## What you have to do
Determine the number of lines in the listing that include the string "ustawiony"; the reply consists of that number only.

*** Begin section ***

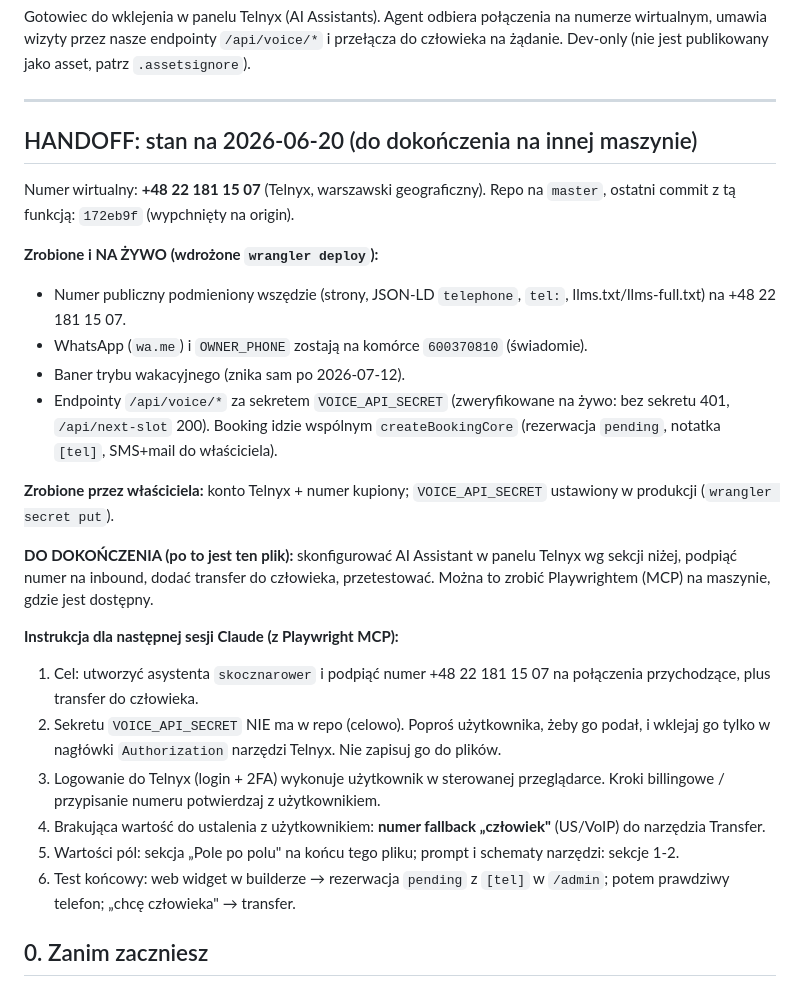
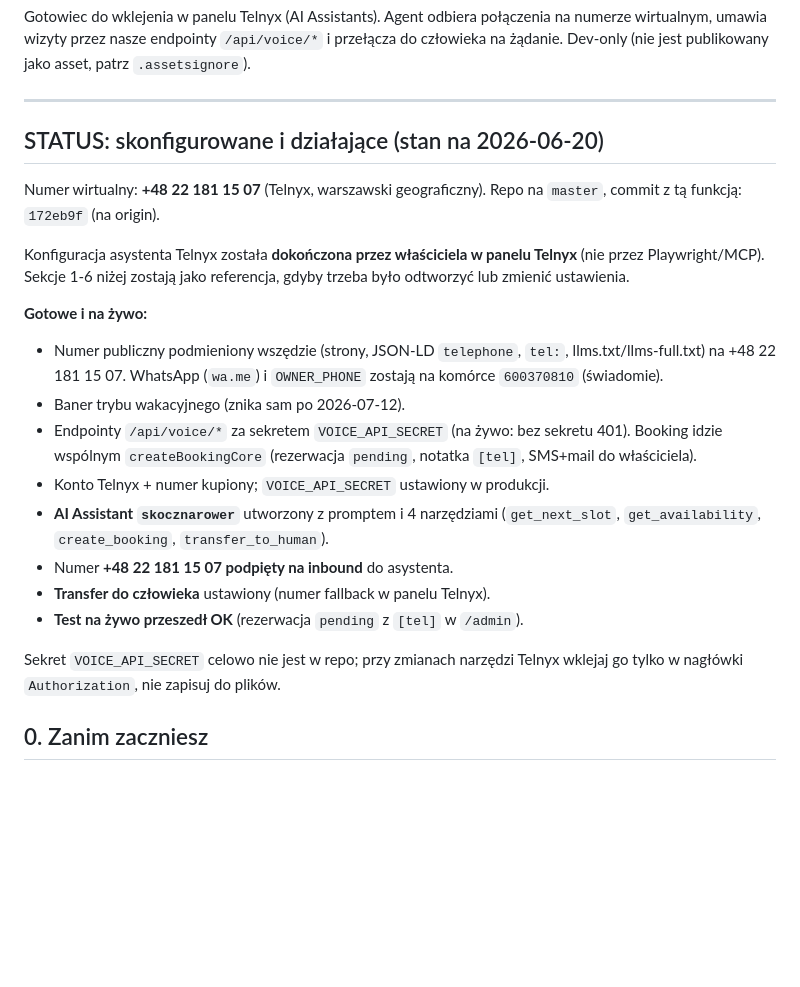
Before and after one commit to pawelmamcarz/skocznarower, a Markdown page: telnyx-voice-agent.md, the part around the change. Drawn GitHub-style; blank space fills up the shorter version.

Commit message:
Telnyx głosowy: oznacz konfigurację jako ukończoną + doc drift
- telnyx-voice-agent.md: sekcja HANDOFF "do dokończenia" -> STATUS
  "skonfigurowane i działające" (asystent + 4 narzędzia, numer na
  inbound, transfer do człowieka, test na żywo OK); sekcje 1-6 zostają
  jako referencja
- CLAUDE.md: udokumentowany baner trybu wakacyjnego (#holiday-banner,
  data 2026-07-12 w index.html i umow.html), nazwany Telnyx w kanale
  głosowym, PUBLIC_PHONE_DISPLAY dodany do źródeł prawdy,
  telnyx-voice-agent.md dopisany do listy .assetsignore

Co-Authored-By: Claude Opus 4.8 (1M context) <noreply@anthropic.com>

```diff
--- a/telnyx-voice-agent.md
+++ b/telnyx-voice-agent.md
@@ -4,27 +4,23 @@ Gotowiec do wklejenia w panelu Telnyx (AI Assistants). Agent odbiera połączeni
 
 ---
 
-## HANDOFF: stan na 2026-06-20 (do dokończenia na innej maszynie)
+## STATUS: skonfigurowane i działające (stan na 2026-06-20)
 
-Numer wirtualny: **+48 22 181 15 07** (Telnyx, warszawski geograficzny). Repo na `master`, ostatni commit z tą funkcją: `172eb9f` (wypchnięty na origin).
+Numer wirtualny: **+48 22 181 15 07** (Telnyx, warszawski geograficzny). Repo na `master`, commit z tą funkcją: `172eb9f` (na origin).
 
-**Zrobione i NA ŻYWO (wdrożone `wrangler deploy`):**
-- Numer publiczny podmieniony wszędzie (strony, JSON-LD `telephone`, `tel:`, llms.txt/llms-full.txt) na +48 22 181 15 07.
-- WhatsApp (`wa.me`) i `OWNER_PHONE` zostają na komórce `600370810` (świadomie).
+Konfiguracja asystenta Telnyx została **dokończona przez właściciela w panelu Telnyx** (nie przez Playwright/MCP). Sekcje 1-6 niżej zostają jako referencja, gdyby trzeba było odtworzyć lub zmienić ustawienia.
+
+**Gotowe i na żywo:**
+- Numer publiczny podmieniony wszędzie (strony, JSON-LD `telephone`, `tel:`, llms.txt/llms-full.txt) na +48 22 181 15 07. WhatsApp (`wa.me`) i `OWNER_PHONE` zostają na komórce `600370810` (świadomie).
 - Baner trybu wakacyjnego (znika sam po 2026-07-12).
-- Endpointy `/api/voice/*` za sekretem `VOICE_API_SECRET` (zweryfikowane na żywo: bez sekretu 401, `/api/next-slot` 200). Booking idzie wspólnym `createBookingCore` (rezerwacja `pending`, notatka `[tel]`, SMS+mail do właściciela).
+- Endpointy `/api/voice/*` za sekretem `VOICE_API_SECRET` (na żywo: bez sekretu 401). Booking idzie wspólnym `createBookingCore` (rezerwacja `pending`, notatka `[tel]`, SMS+mail do właściciela).
+- Konto Telnyx + numer kupiony; `VOICE_API_SECRET` ustawiony w produkcji.
+- **AI Assistant `skocznarower`** utworzony z promptem i 4 narzędziami (`get_next_slot`, `get_availability`, `create_booking`, `transfer_to_human`).
+- Numer **+48 22 181 15 07 podpięty na inbound** do asystenta.
+- **Transfer do człowieka** ustawiony (numer fallback w panelu Telnyx).
+- **Test na żywo przeszedł OK** (rezerwacja `pending` z `[tel]` w `/admin`).
 
-**Zrobione przez właściciela:** konto Telnyx + numer kupiony; `VOICE_API_SECRET` ustawiony w produkcji (`wrangler secret put`).
-
-**DO DOKOŃCZENIA (po to jest ten plik):** skonfigurować AI Assistant w panelu Telnyx wg sekcji niżej, podpiąć numer na inbound, dodać transfer do człowieka, przetestować. Można to zrobić Playwrightem (MCP) na maszynie, gdzie jest dostępny.
-
-**Instrukcja dla następnej sesji Claude (z Playwright MCP):**
-1. Cel: utworzyć asystenta `skocznarower` i podpiąć numer +48 22 181 15 07 na połączenia przychodzące, plus transfer do człowieka.
-2. Sekretu `VOICE_API_SECRET` NIE ma w repo (celowo). Poproś użytkownika, żeby go podał, i wklejaj go tylko w nagłówki `Authorization` narzędzi Telnyx. Nie zapisuj go do plików.
-3. Logowanie do Telnyx (login + 2FA) wykonuje użytkownik w sterowanej przeglądarce. Kroki billingowe / przypisanie numeru potwierdzaj z użytkownikiem.
-4. Brakująca wartość do ustalenia z użytkownikiem: **numer fallback „człowiek"** (US/VoIP) do narzędzia Transfer.
-5. Wartości pól: sekcja „Pole po polu" na końcu tego pliku; prompt i schematy narzędzi: sekcje 1-2.
-6. Test końcowy: web widget w builderze → rezerwacja `pending` z `[tel]` w `/admin`; potem prawdziwy telefon; „chcę człowieka" → transfer.
+Sekret `VOICE_API_SECRET` celowo nie jest w repo; przy zmianach narzędzi Telnyx wklejaj go tylko w nagłówki `Authorization`, nie zapisuj do plików.
 
 ## 0. Zanim zaczniesz
 
```
Also changed, not shown: CLAUDE.md (+4 -2 lines).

*** End section ***

## Solution
3